Closing the New Gender Gap: Assessing Issues of Gender Identity in the Workplace
By Shaun Bernstein
Last fall, a 10-year-old Vancouver girl and her family made headlines for her fight to get her birth certificate amended. It was not for any name or address change though; Harriette Cunningham has transitioned from a boy to a girl and wants her government-issued paperwork to reflect this. Other stories have come forward of individuals fighting government bureaucracy to have their passport sex changed, or other amendments that reflect their changed gender identity.
These stories reflect the new reality that gender is no longer viewed as merely a biological state, but as a status of one’s lived identity. As Cunningham’s father told The Globe and Mail, “the problem arises when people think transgendered issues are to do with sexual orientation. She’s 10 years old – she’s not thinking about that.” The Ontario Human Rights Code (“Code”) was amended in 2012 to include gender identity and gender expression as protected grounds of discrimination. Now, a new policy and brochure have been released to clearly explain to employers further areas where they cannot discriminate.
The policy and its suggestions address a number of terms which may be unfamiliar to employers, and are worth explaining briefly:
Gender Identity – How one identifies their gender, which may be different from their assigned sex at birth, irrelevant of their sexual identity or preferences
Gender Expression – How a person expresses their gender – through dress, appearance, voice, hair, choice of identifying pronoun, etc
Gender Non-conforming – Individuals who do not conform typically with the sex they are assigned at birth, and may or may not identify as trans.

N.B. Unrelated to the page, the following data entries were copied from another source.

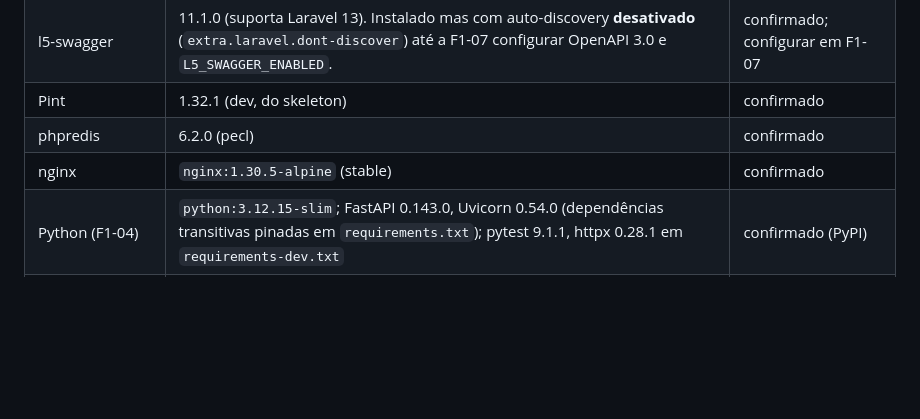
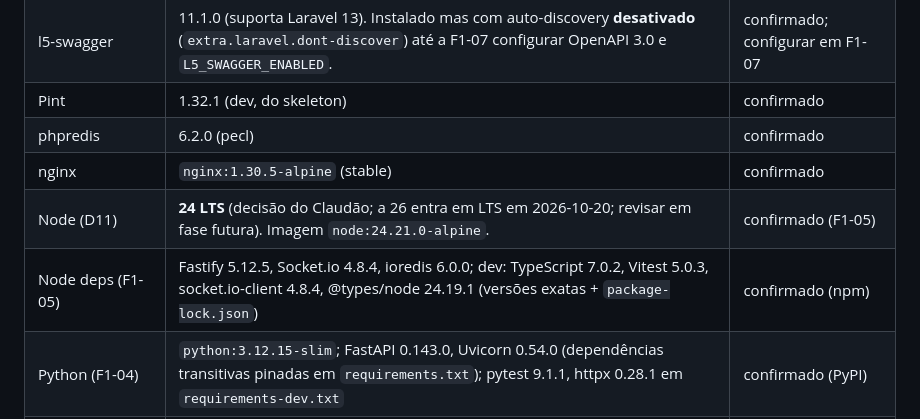
Before and after one commit to ricardodatadev/fleet-management-system-, a Markdown page: docs/adr/0001-desvios-spec.md, the part around the change. GitHub-like rendering; blank space fills up the shorter version.

```diff
--- a/docs/adr/0001-desvios-spec.md
+++ b/docs/adr/0001-desvios-spec.md
@@ -49,6 +49,8 @@ Pesquisa de 2026-10-08. Versões do backend confirmadas no packagist/`composer s
 | Pint | 1.32.1 (dev, do skeleton) | confirmado |
 | phpredis | 6.2.0 (pecl) | confirmado |
 | nginx | `nginx:1.30.5-alpine` (stable) | confirmado |
+| Node (D11) | **24 LTS** (decisão do Claudão; a 26 entra em LTS em 2026-10-20; revisar em fase futura). Imagem `node:24.21.0-alpine`. | confirmado (F1-05) |
+| Node deps (F1-05) | Fastify 5.12.5, Socket.io 4.8.4, ioredis 6.0.0; dev: TypeScript 7.0.2, Vitest 5.0.3, socket.io-client 4.8.4, @types/node 24.19.1 (versões exatas + `package-lock.json`) | confirmado (npm) |
 | Python (F1-04) | `python:3.12.15-slim`; FastAPI 0.143.0, Uvicorn 0.54.0 (dependências transitivas pinadas em `requirements.txt`); pytest 9.1.1, httpx 0.28.1 em `requirements-dev.txt` | confirmado (PyPI) |
 | PostgreSQL 16 + pgvector | `pgvector/pgvector:0.8.1-pg16` (F1-02) | fixado |
 | Redis 7 | `redis:7.4.6-alpine` (F1-02) | fixado |
```
Also changed, not shown: README.md (+1 -1 lines).
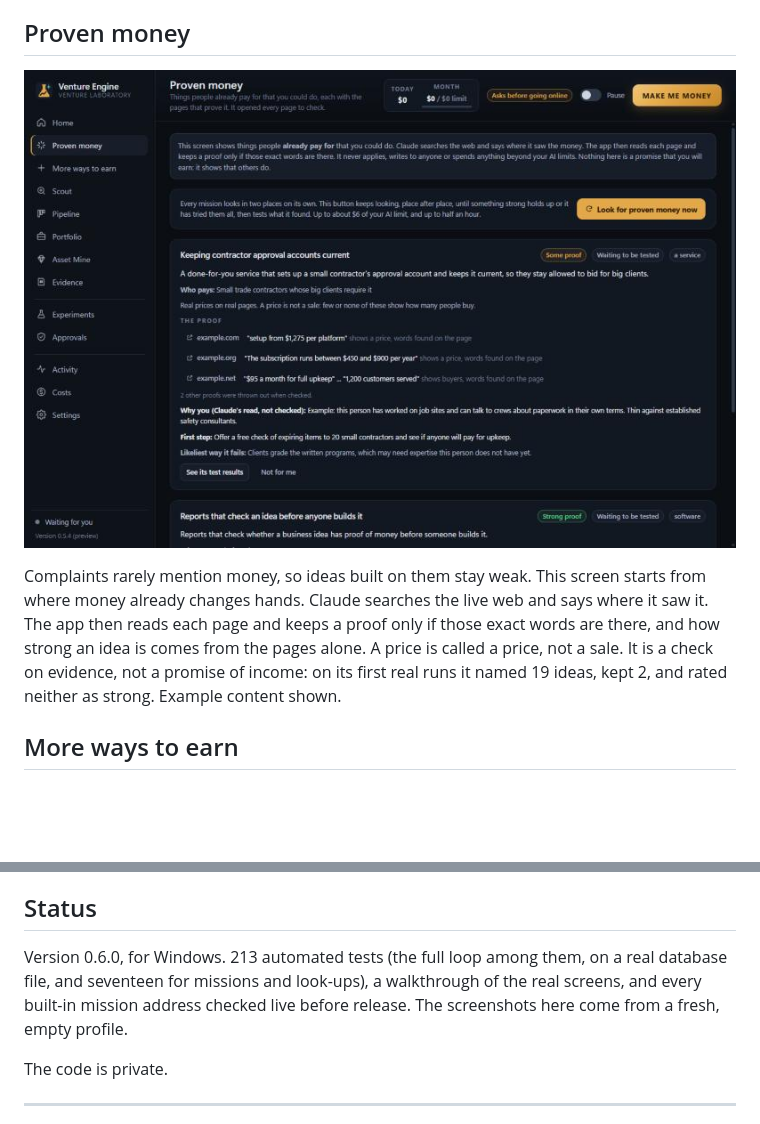
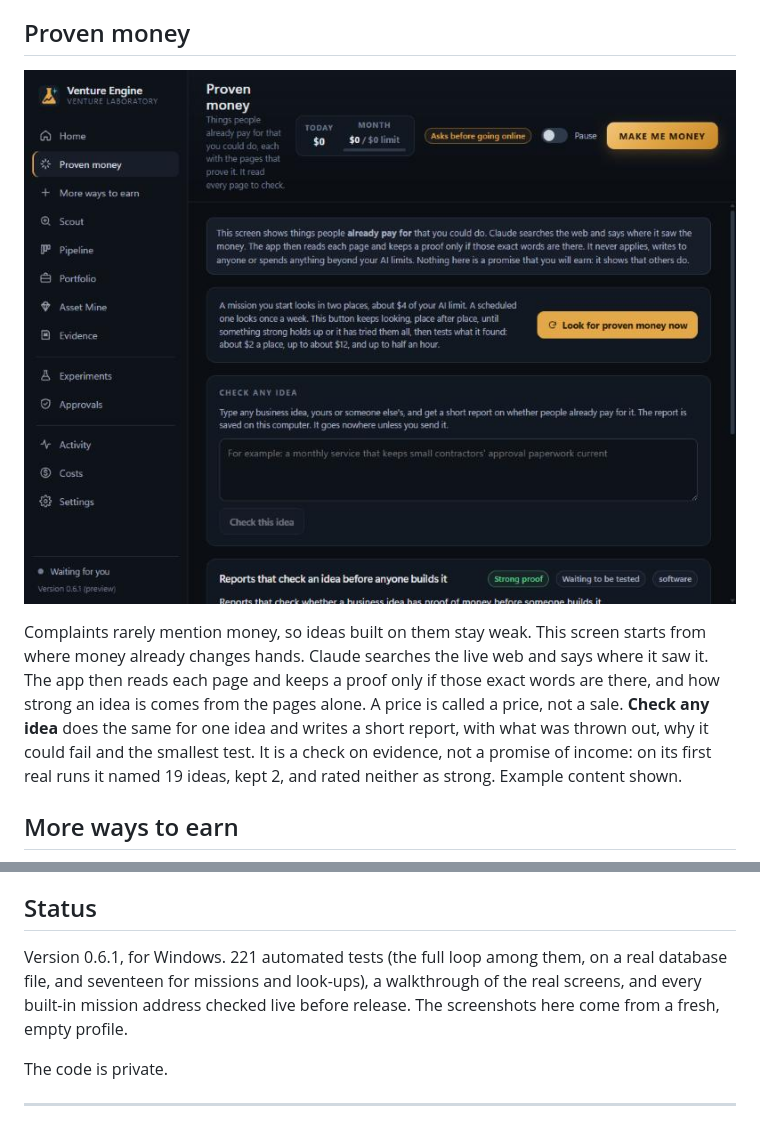
Before and after one commit to nickmokashi/venture-engine-showcase, a Markdown page: README.md, 2 parts joined by grey strips. Drawn GitHub-style; pictures changed too: shots/10-proven-money.png; blank space fills up the shorter version.

Commit message:
v0.6.1: Check any idea
Co-Authored-By: Claude Opus 5.5 <noreply@anthropic.com>

```diff
--- a/README.md
+++ b/README.md
@@ -37,7 +37,7 @@ When an idea passes, it gets a plain one-page test: real complaints first (no na
 
 ![Proven money: what people already pay for, each with the pages that prove it, what was thrown out, a first step and the likeliest way it fails](shots/10-proven-money.png)
 
-Complaints rarely mention money, so ideas built on them stay weak. This screen starts from where money already changes hands. Claude searches the live web and says where it saw it. The app then reads each page and keeps a proof only if those exact words are there, and how strong an idea is comes from the pages alone. A price is called a price, not a sale. It is a check on evidence, not a promise of income: on its first real runs it named 19 ideas, kept 2, and rated neither as strong. Example content shown.
+Complaints rarely mention money, so ideas built on them stay weak. This screen starts from where money already changes hands. Claude searches the live web and says where it saw it. The app then reads each page and keeps a proof only if those exact words are there, and how strong an idea is comes from the pages alone. A price is called a price, not a sale. **Check any idea** does the same for one idea and writes a short report, with what was thrown out, why it could fail and the smallest test. It is a check on evidence, not a promise of income: on its first real runs it named 19 ideas, kept 2, and rated neither as strong. Example content shown.
 
 ## More ways to earn
 
@@ -84,7 +84,7 @@ Research only. Research and build on this computer. Or also get tests ready to g
 
 ## Status
 
-Version 0.6.0, for Windows. 213 automated tests (the full loop among them, on a real database file, and seventeen for missions and look-ups), a walkthrough of the real screens, and every built-in mission address checked live before release. The screenshots here come from a fresh, empty profile.
+Version 0.6.1, for Windows. 221 automated tests (the full loop among them, on a real database file, and seventeen for missions and look-ups), a walkthrough of the real screens, and every built-in mission address checked live before release. The screenshots here come from a fresh, empty profile.
 
 The code is private.
 
```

Discrimination laws against an individuals’ sex are nothing new, but the addition of ‘gender identity’ and ‘gender expression’ came with the passage of Toby’s Act in 2012, named in honour of transgendered musician Toby Dancer. The policy protects all “trans people and other gender non-conforming individuals” on a multitude of grounds, including specifically employment. This includes all forms of employment and all stages from hiring to dress code to performance reviews and accommodations.
With regard to hiring, transgendered employees can be subject to discrimination either directly related to their gender identity, or be rejected from opportunities due to falsified reasons that are a veiled excuse for discrimination. In a 2004 Canadian Human Rights Tribunal case Montreuil v National Bank, a trans woman was rejected after believing she would be hired, and was given reasons involving her attitude and qualifications that the Tribunal later found to be ‘disingenuous.’ The Tribunal agreed that the woman’s human rights complaint was legitimate.
Accommodation can also deal with physical space, such as washrooms and change rooms. The Ontario Human Rights Commission (“OHRC”) recommends transgendered and transitioning employees be accommodated in ways that do not leave them vulnerable to embarrassment or humiliation, such as use of appropriate washrooms and change rooms. In a recent Ontario Human Rights Tribunal decision, a transitioning employee that was forced to use a men’s change room instead of her desired women’s one complained to her employer about workplace harassment, and was later fired. The Tribunal found that the employer had contributed to a poisoned work environment and failed to properly investigate complaints. The employee was awarded $22,000 for injury to dignity, feelings, and self-respect.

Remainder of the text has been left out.